After about an hour we had 17 species for the day, and we headed toward Lake Nelson along the James River, stopping at a few locations along the road. We stopped near Wingina and added a Brown Creeper and our first Red-tailed Hawk of the day. Farther south along the river road we saw our second Red-tailed Hawk, and stopped soon afterwards when we saw an American Kestrel and a good sized flock of Eastern Meadowlarks.
The highlight of the day occurred when we came to the confluence of the Tye and James Rivers. I had just commented to Walt that I thought we should have seen a Bald Eagle along the James, and sure enough, we looked up and there one was.

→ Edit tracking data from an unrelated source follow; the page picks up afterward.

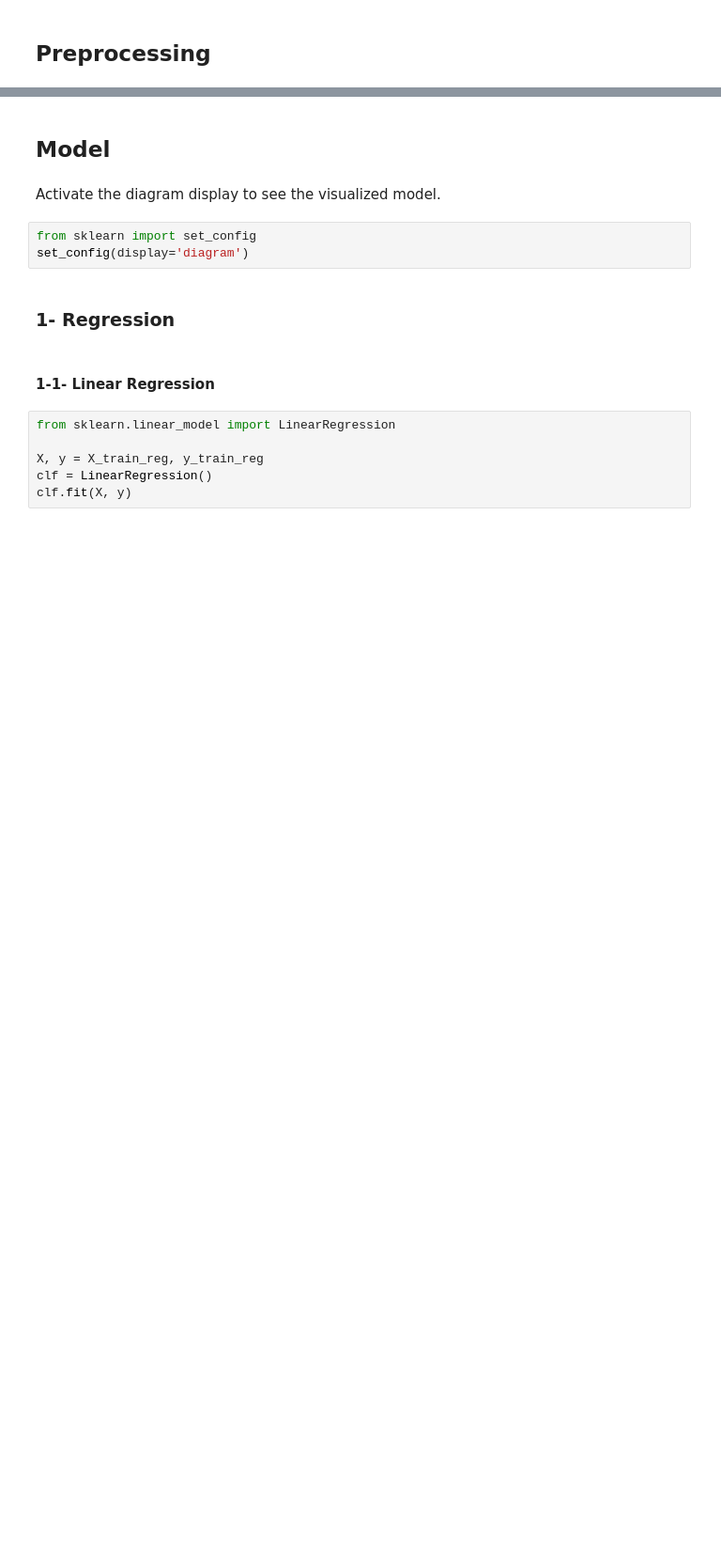
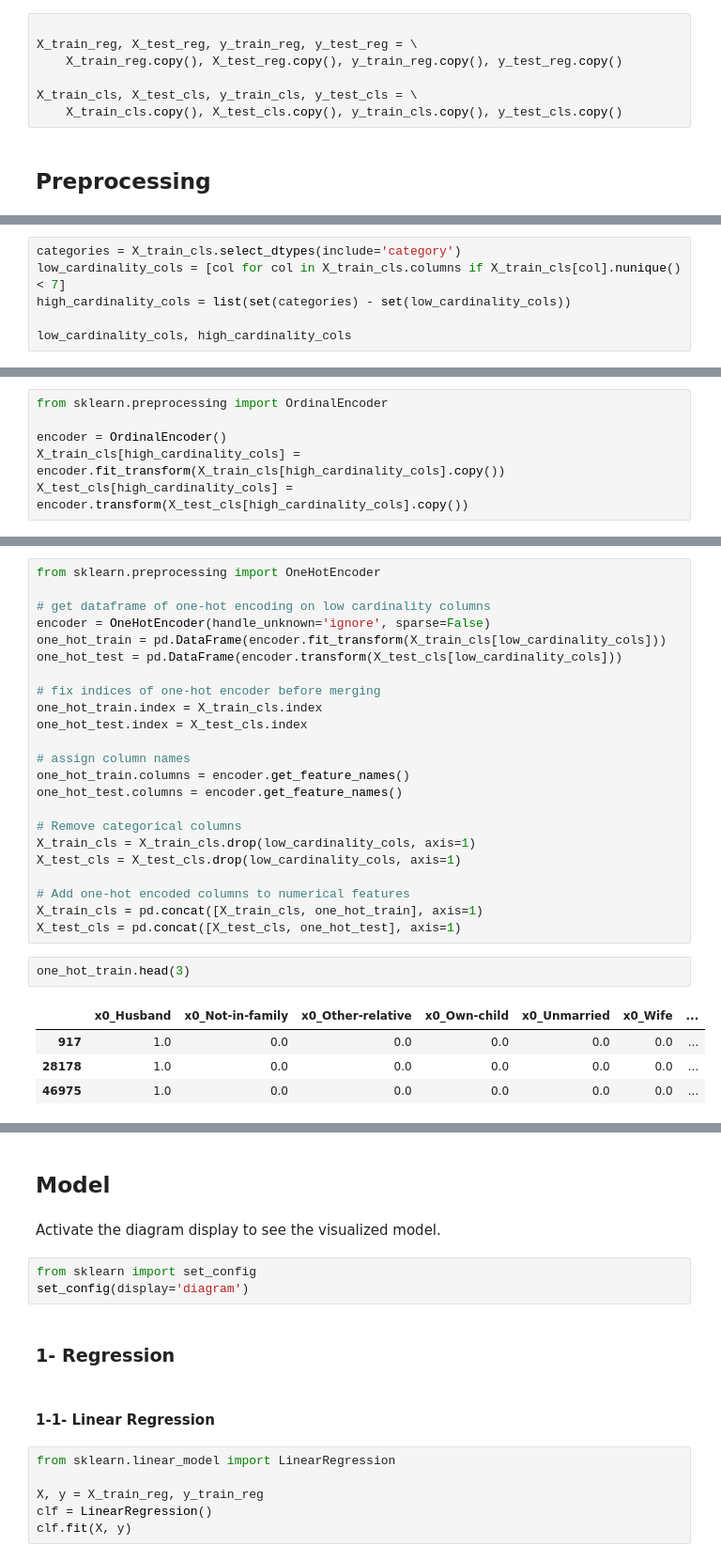
Before and after one commit to tabaraei/Data-Science-Toolkit, a Jupyter notebook: notebooks/Scikit-Learn.ipynb, the cells around one changed output, grey strips where cells are left out. Shown at 94% size. Drawn from its saved outputs; the diff is of its cells as text; blank space fills up the shorter version.

```diff
--- a/notebooks/Scikit-Learn.ipynb
+++ b/notebooks/Scikit-Learn.ipynb
@@ -56,2 +98,9 @@ X_train_cls, X_test_cls, y_train_cls, y_test_cls = \
+# %%
+
+X_train_reg, X_test_reg, y_train_reg, y_test_reg = \
+    X_train_reg.copy(), X_test_reg.copy(), y_train_reg.copy(), y_test_reg.copy()
+
+X_train_cls, X_test_cls, y_train_cls, y_test_cls = \
+    X_train_cls.copy(), X_test_cls.copy(), y_train_cls.copy(), y_test_cls.copy()
 # %% [markdown]
 ## Preprocessing
@@ -61,0 +109,6 @@ ordinal_encoder = OrdinalEncoder()
+# %%
+categories = X_train_cls.select_dtypes(include='category')
+low_cardinality_cols = [col for col in X_train_cls.columns if X_train_cls[col].nunique() < 7]
+high_cardinality_cols = list(set(categories) - set(low_cardinality_cols))
+
+low_cardinality_cols, high_cardinality_cols
@@ -61,0 +127,6 @@ ordinal_encoder = OrdinalEncoder()
+# %%
+from sklearn.preprocessing import OrdinalEncoder
+
+encoder = OrdinalEncoder()
+X_train_cls[high_cardinality_cols] = encoder.fit_transform(X_train_cls[high_cardinality_cols].copy())
+X_test_cls[high_cardinality_cols] = encoder.transform(X_test_cls[high_cardinality_cols].copy())
@@ -61,0 +149,30 @@ ordinal_encoder = OrdinalEncoder()
+# %%
+from sklearn.preprocessing import OneHotEncoder
+
+# get dataframe of one-hot encoding on low cardinality columns
+encoder = OneHotEncoder(handle_unknown='ignore', sparse=False)
+one_hot_train = pd.DataFrame(encoder.fit_transform(X_train_cls[low_cardinality_cols]))
+one_hot_test = pd.DataFrame(encoder.transform(X_test_cls[low_cardinality_cols]))
+
+# fix indices of one-hot encoder before merging
+one_hot_train.index = X_train_cls.index
+one_hot_test.index = X_test_cls.index
+
+# assign column names
+one_hot_train.columns = encoder.get_feature_names()
+one_hot_test.columns = encoder.get_feature_names()
+
+# Remove categorical columns
+X_train_cls = X_train_cls.drop(low_cardinality_cols, axis=1)
+X_test_cls = X_test_cls.drop(low_cardinality_cols, axis=1)
+
+# Add one-hot encoded columns to numerical features
+X_train_cls = pd.concat([X_train_cls, one_hot_train], axis=1)
+X_test_cls = pd.concat([X_test_cls, one_hot_test], axis=1)
+# %%
+one_hot_train.head(3)
+# %% [output]
+|  | x0_Husband | x0_Not-in-family | x0_Other-relative | x0_Own-child | x0_Unmarried | x0_Wife | ... |
+| 917 | 1.0 | 0.0 | 0.0 | 0.0 | 0.0 | 0.0 | ... |
+| 28178 | 1.0 | 0.0 | 0.0 | 0.0 | 0.0 | 0.0 | ... |
+| 46975 | 1.0 | 0.0 | 0.0 | 0.0 | 0.0 | 0.0 | ... |
```
Also changed, not shown: parts of 35 cells of this notebook.
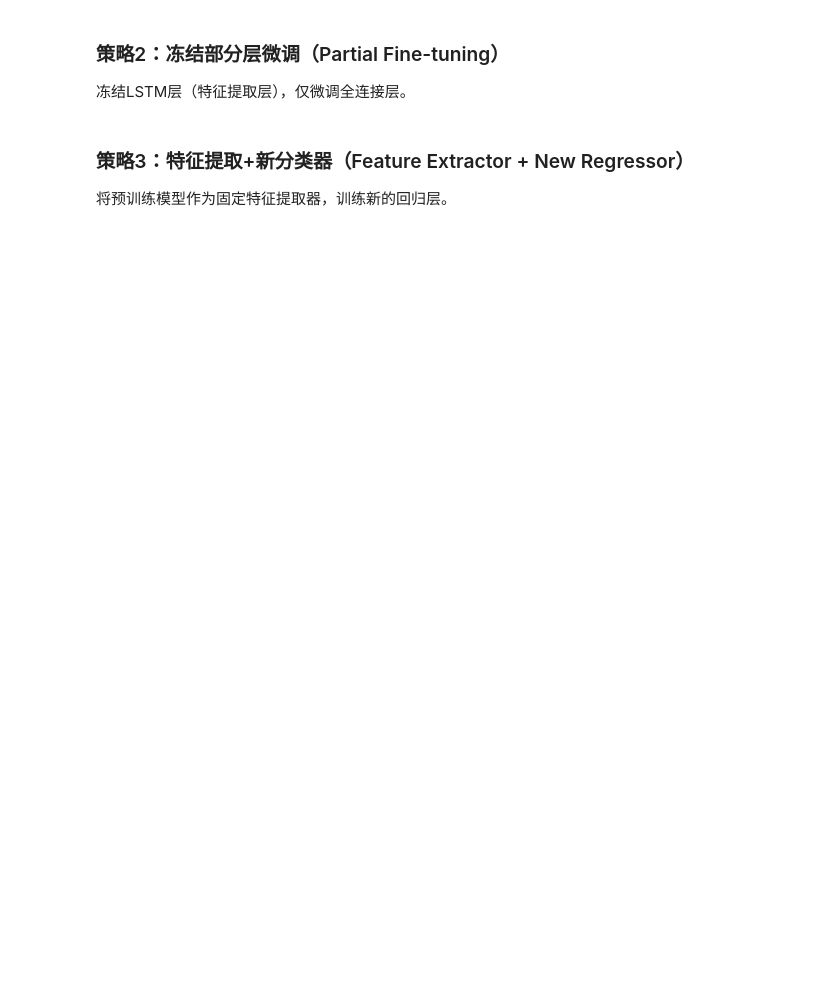
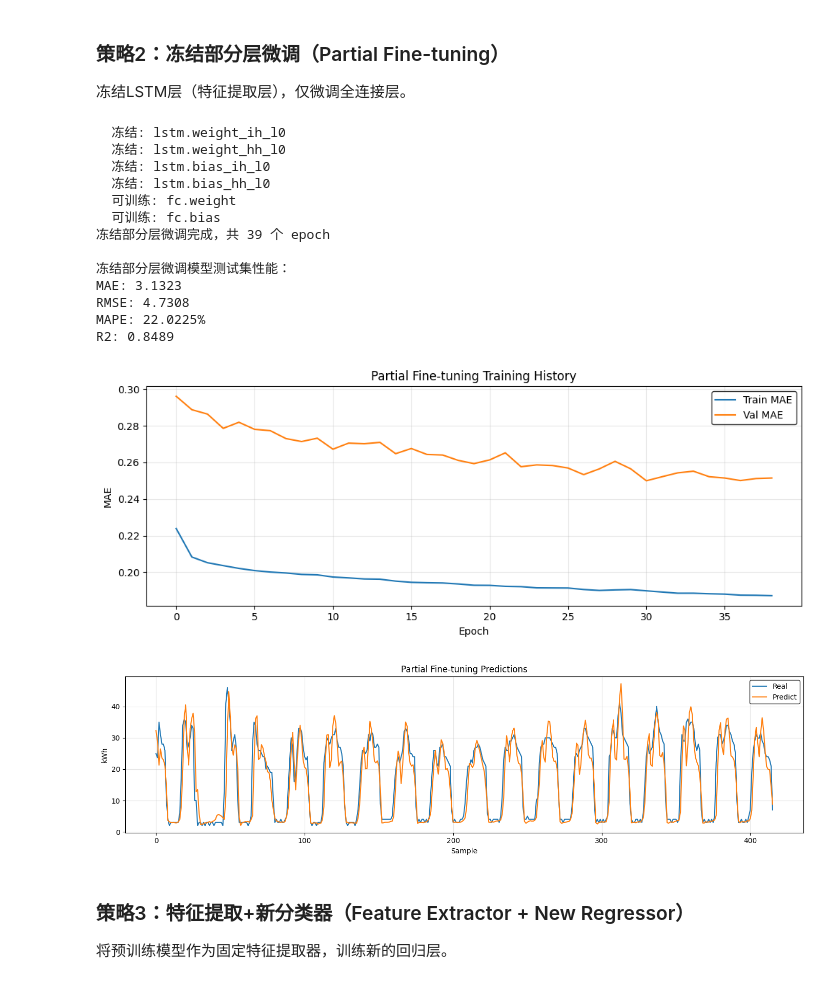
Before and after one commit to HowerL/load_forecasting, a Jupyter notebook: transfer_learning.ipynb, the cells around one changed output. Cells and saved outputs as stored; diff of their text form; code cells hidden in the pictures; blank space fills up the shorter version.

```diff
--- a/transfer_learning.ipynb
+++ b/transfer_learning.ipynb
@@ -299,17 +286,11 @@ plot_predictions(y_target_test, y_pred_ft_full, 'Full Fine-tuning Predictions',
 
 冻结LSTM层（特征提取层），仅微调全连接层。
 # %%
-print("="*60)
-print("策略2: 冻结部分层微调（Partial Fine-tuning）")
-print("="*60)
-
 # 加载预训练模型
 finetuned_partial = LSTMPredictor(input_size=input_size, hidden_size=HIDDEN_SIZE).to(device)
 finetuned_partial.load_state_dict(torch.load(MODEL_DIR / 'pretrained_source.pt', map_location=device))
-print(f"已加载预训练模型: {MODEL_DIR / 'pretrained_source.pt'}")
 
 # 冻结LSTM层，只微调fc层
-print("\n冻结LSTM层，仅微调全连接层：")
 for name, param in finetuned_partial.named_parameters():
     if 'lstm' in name:
         param.requires_grad = False
@@ -320,7 +301,7 @@ for name, param in finetuned_partial.named_parameters():
 # 微调（只微调fc层）
 optimizer_ft_partial = torch.optim.Adam(
     filter(lambda p: p.requires_grad, finetuned_partial.parameters()),
-    lr=1e-3, weight_decay=1e-3
+    lr=1e-3, weight_decay=1e-4
 )
 early_stopping_ft_partial = EarlyStopping(patience=8, restore_best_weights=True)
 lr_scheduler_ft_partial = ReduceLROnPlateau(optimizer_ft_partial, factor=0.5, patience=4, min_lr=1e-6)
@@ -328,34 +309,50 @@ lr_scheduler_ft_partial = ReduceLROnPlateau(optimizer_ft_partial, factor=0.5, pa
 train_losses_ft_partial = []
 val_losses_ft_partial = []
 
-print("\n开始目标域微调（冻结LSTM层）...")
 for epoch in range(EPOCHS):
     train_loss = run_epoch(finetuned_partial, target_train_loader, criterion, device, optimizer_ft_partial)
     val_loss = run_epoch(finetuned_partial, target_val_loader, criterion, device)
 
     train_losses_ft_partial.append(train_loss)
     val_losses_ft_partial.append(val_loss)
 
     lr_scheduler_ft_partial.step(val_loss)
 
     if early_stopping_ft_partial(val_loss, finetuned_partial):
         break
 
 early_stopping_ft_partial.restore(finetuned_partial)
 print(f"冻结部分层微调完成，共 {len(train_losses_ft_partial)} 个 epoch")
+torch.save(finetuned_partial.state_dict(), MODEL_DIR / 'transfer_partial_finetune.pt')
 
 # 在目标域测试集上评估
 y_pred_ft_partial = predict(finetuned_partial, target_test_loader, device)
 metrics_ft_partial = evaluate(y_target_test, y_pred_ft_partial, target_scaler)
 
 print("\n冻结部分层微调模型测试集性能：")
 print(f"MAE: {metrics_ft_partial['MAE']:.4f}")
 print(f"RMSE: {metrics_ft_partial['RMSE']:.4f}")
 print(f"MAPE: {metrics_ft_partial['MAPE']:.4f}%")
 print(f"R2: {metrics_ft_partial['R2']:.4f}")
 
 plot_training_history(train_losses_ft_partial, val_losses_ft_partial, 'Partial Fine-tuning Training History')
 plot_predictions(y_target_test, y_pred_ft_partial, 'Partial Fine-tuning Predictions', target_scaler)
+# %% [output]
+  冻结: lstm.weight_ih_l0
+  冻结: lstm.weight_hh_l0
+  冻结: lstm.bias_ih_l0
+  冻结: lstm.bias_hh_l0
+  可训练: fc.weight
+  可训练: fc.bias
+冻结部分层微调完成，共 39 个 epoch
+
+冻结部分层微调模型测试集性能：
+MAE: 3.1323
+RMSE: 4.7308
+MAPE: 22.0225%
+R2: 0.8489
+[figure, added]
+[figure, added]
 # %% [markdown]
 ### 策略3：特征提取+新分类器（Feature Extractor + New Regressor）
 
```
Also changed, not shown: parts of 16 cells of this notebook, 8 other files.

It made a few circles along with a couple of Turkey Vultures, and then headed off.
As soon as we turned to drive from the river road to Lake Nelson, we stopped when we saw a second Bald Eagle. This one did a lot of circling, and then flew right over our heads giving us some good looks at it.
We had logged 24 species by the time we reached Lake Nelson, where we added 7 more: Canada Geese, Mallards, Ruddy Ducks, a Great Blue Heron, a Pied-billed Grebe, a Red-shouldered Hawk, and a large flock of Killdeers.
Great Blue Heron
Just after leaving Lake Nelson, we pulled off onto the road shoulder when we saw a flurry of activity, and we watched a few Golden-crowned Kinglets foraging in some small pine trees, an American Robin, a Flicker, and a lot of Dark-eyed Juncos.
After a late lunch in Lovingston, we went to Fortune's Cove. We turned off of route 29 onto Mountain Cove Rd. where we saw our third Red-tailed Hawk of the day.
As soon as we got to Fortune's Cove, we saw two more Red-tailed Hawks soaring above, and almost immediately, they were attacked by some Crows. We saw lots of White-throated Sparrows there, a few Northern Cardinals, and an Eastern Towhee.
On our return, we saw another Red-tailed Hawk along Mountain Cove Rd., and our second Red-shouldered Hawk and seventh Red-tailed Hawk along Davis Creek Lane. Our final count for the day was 41 species.
Today's list (41 species):